Younger fans have their own exciting memories of teams like the Kardiac Kids or the teams from the mid 80's who also have some of the greatest moments of the franchise's history. Whatever the case is, this city has always been madly in love with its football team, and the football team has always been in first place.

Why is this so, you might ask? One reason could be that this team has always had players that reached out to the fans the way the fans did to them. The teams of the mid-80's especially had a great connection with the team. Hanford Dixon and Frank Minifield started the tradition of the DAWG POUND which was the bleacher end of the old stadium.

They were the ones who introduced the dog barking to the fans; it was their way of connecting with them. While there was some merchandising around it, it was nothing like today. Today, Dixon's and Minifield's ideas have been turned into a marketing identity for the team, not that they mind because I am sure that they don't, but I'm also sure they have not seen a penny out of what they started ether.

This team has, for one reason or another, always represented what a Clevelander is- a blue collar, hard-working town that both lives and dies hard. Just like the football team does on the field, the citizens in Cleveland have to grind for everything that they have.

So, for the fans being able to go the stadium, pack the lake shore area and hang out and have a beer or two and eat a bunch of food outside of the stadium while they listen to or watch the game, or to sit in their own living room on Sunday afternoon and be able to watch a team that did the same thing on the field that they do every day representing them, it was like a reward comparable to none other.

The mid-to-late 80's team understood that. Even though they could not produce a championship for the fans, they gave back the respect admiration, and love to the fans that the fans gave them. They were part of us, and we were part of them.

Today, we have people running this team that just don't get it. We have players like Braylon Edwards who can't catch a ball or does not play to his potential and then wonders why the fans can't just let him be the player that he is.

We have situations like the Kellen Winslow drama that never would have happened with the team prior to them moving to Baltimore. We have general managers that send unprofessional e-mails to fans, we have had hot heads like Carmen Policy who bolted when it looked like things were not going to go his way running the team.
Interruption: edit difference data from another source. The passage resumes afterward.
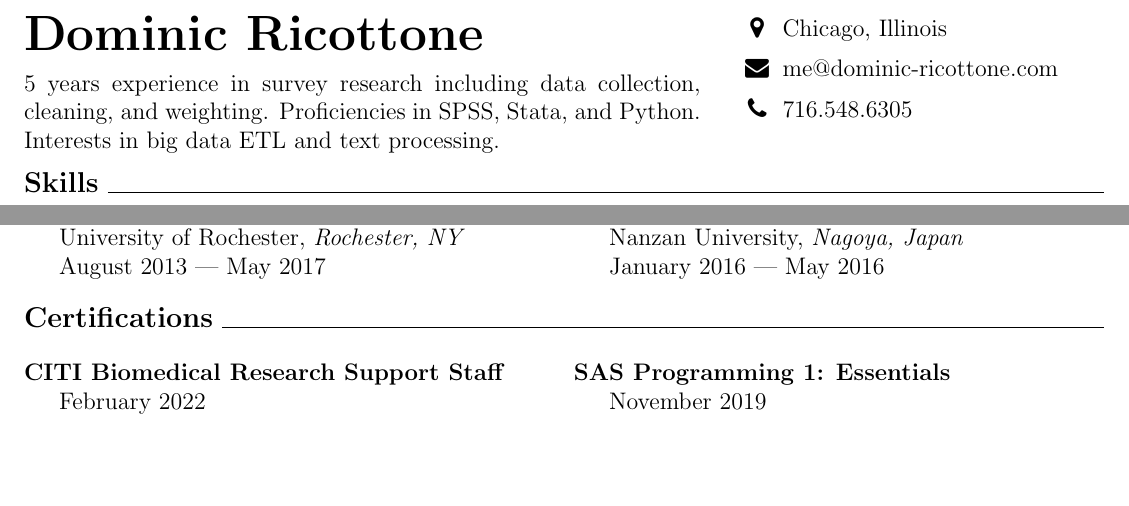
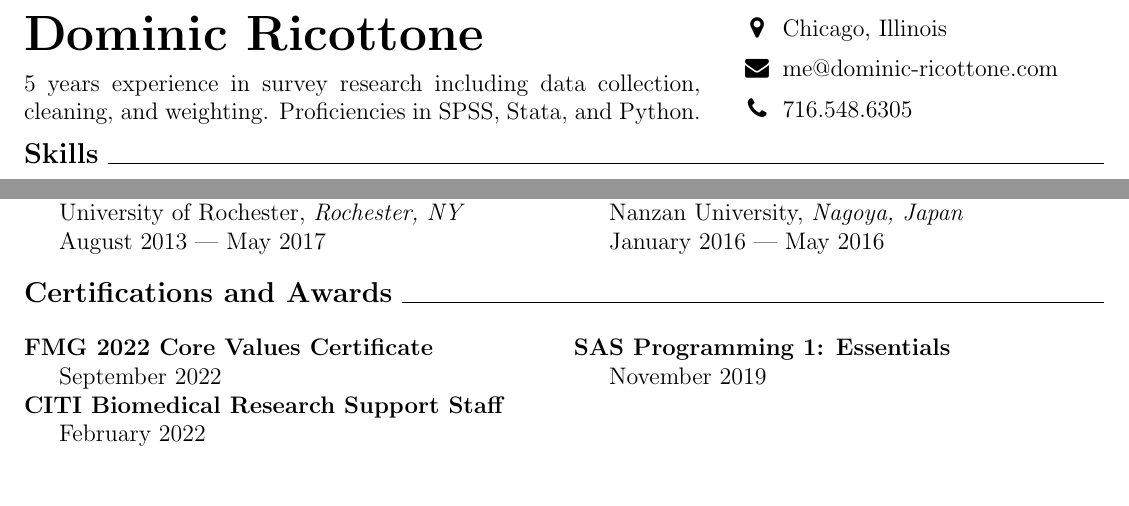
Before and after one commit to dricottone/resume, a LaTeX document (document.tex): two parts of the page, joined at a grey line, cut so that both start at the same text. Compiled offline with pdfLaTeX.

Commit message:
Add core values certificate

```diff
--- a/document.tex
+++ b/document.tex
@@ -57,7 +57,6 @@
 \noindent
 5 years experience in survey research including data collection, cleaning, and weighting.
 Proficiencies in SPSS, Stata, and Python.
-Interests in big data ETL and text processing.
 
 %\noindent \makebox[1.5em]{\faicon{map-marker}} 444 W Diversey Pkwy,\\
 %\makebox[1.5em]{\strut} Chicago, IL 60614
@@ -146,15 +145,21 @@ January 2016 --- May 2016
 \end{multicols}
 
 \large
-\noindent \textbf{Certifications} \hrulefill
+\noindent \textbf{Certifications and Awards} \hrulefill
 \normalsize
 
 \begin{multicols}{2}[]
+\noindent \textbf{FMG 2022 Core Values Certificate} \par
+September 2022
+
 \noindent \textbf{CITI Biomedical Research Support Staff} \par
 February 2022
 
 \noindent \textbf{SAS Programming 1: Essentials} \par
 November 2019
+
+\vfill\null
+
 \end{multicols}
 
 \vfill
```
Also changed, not shown: preview.png.
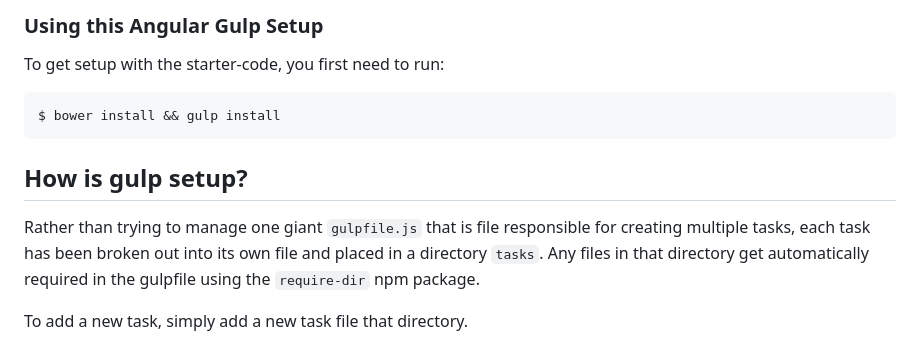
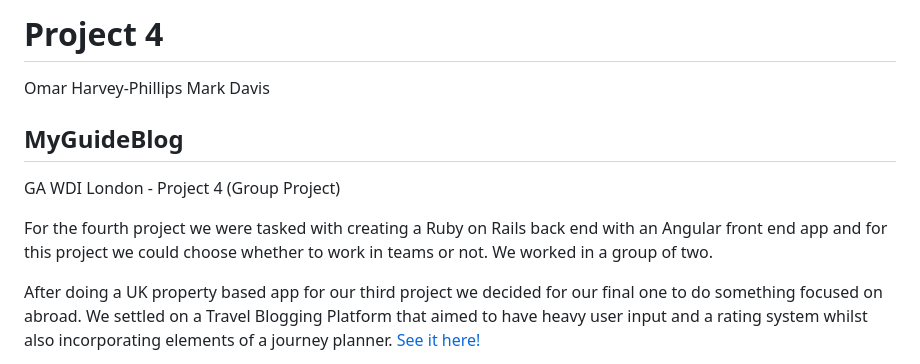
Before and after one commit to omaotzu/project-4-frontend, a Markdown page: README.md, the part around the change printed below. Drawn GitHub-style.

````diff
--- a/README.md
+++ b/README.md
@@ -1,14 +1,14 @@
-### Using this Angular Gulp Setup
+# Project 4
+Omar Harvey-Phillips
+Mark Davis
 
-To get setup with the starter-code, you first need to run:
 
-```sh
-$ bower install && gulp install
-```
+## MyGuideBlog
 
-## How is gulp setup?
+GA WDI London - Project 4 (Group Project)
 
-Rather than trying to manage one giant `gulpfile.js` that is file responsible for creating multiple tasks, each task has been broken out into its own file and placed in a directory `tasks`. Any files in that directory get automatically required in the gulpfile using the `require-dir` npm package.
+For the fourth project we were tasked with creating a Ruby on Rails back end with an Angular front end app and for this project we could choose whether to work in teams or not. We worked in a group of two.
 
-To add a new task, simply add a new task file that directory.
+After doing a UK property based app for our third project we decided for our final one to do something focused on abroad. We settled on a Travel Blogging Platform that aimed to have heavy user input and a rating system whilst also incorporating elements of a journey planner.
+[See it here!](https://secure-plateau-23163.herokuapp.com/)
 
````
Also changed, not shown: other parts of README.md (+19 -39 lines), screenshots/MyGuideBlog_img3.png (added), screenshots/MyGuideBlog_img4.png (added), 2 other files.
It has been a certified mess and it's not funny to anyone who bleeds orange and brown now or has in the past.

Perhaps that is just the problem. Perhaps we have been sucked into believing and accepting that this is the same franchise that we were connected to in the past when all it really is, is a start-up expansion franchise that was given the history of a team with fans who would not let it die.

This team has turned off some of the former players by not letting them be near the team, and while they have done a better job connecting with the players who bled for this team in the past, they most likely will never be able to have the fellowship they would like and need to have with them because the ones who have been pushed away from the team no longer feel like this is the same franchise they played for.

They feel like the Browns they played for now reside in Baltimore where they have been renamed the Ravens.

Is that they truth? Perhaps that is something that you and I have to decide for ourselves, but you must take this thought into consideration: "does this team really represent and mean what it once did both to me personally and this city as a whole?" Only then will you be able to answer that question.

It's true that Cleveland takes pride in its sports. They represent who the citizens are and what they do. It's time to demand better from its first passion, the Browns. The fans in Cleveland deserve a lot better then what they have gotten out of this team.

The question is, will the owner Randy Lerner finally realize that and start doing what it takes to make this teams now long running failures right with the fans?

He owes them that much.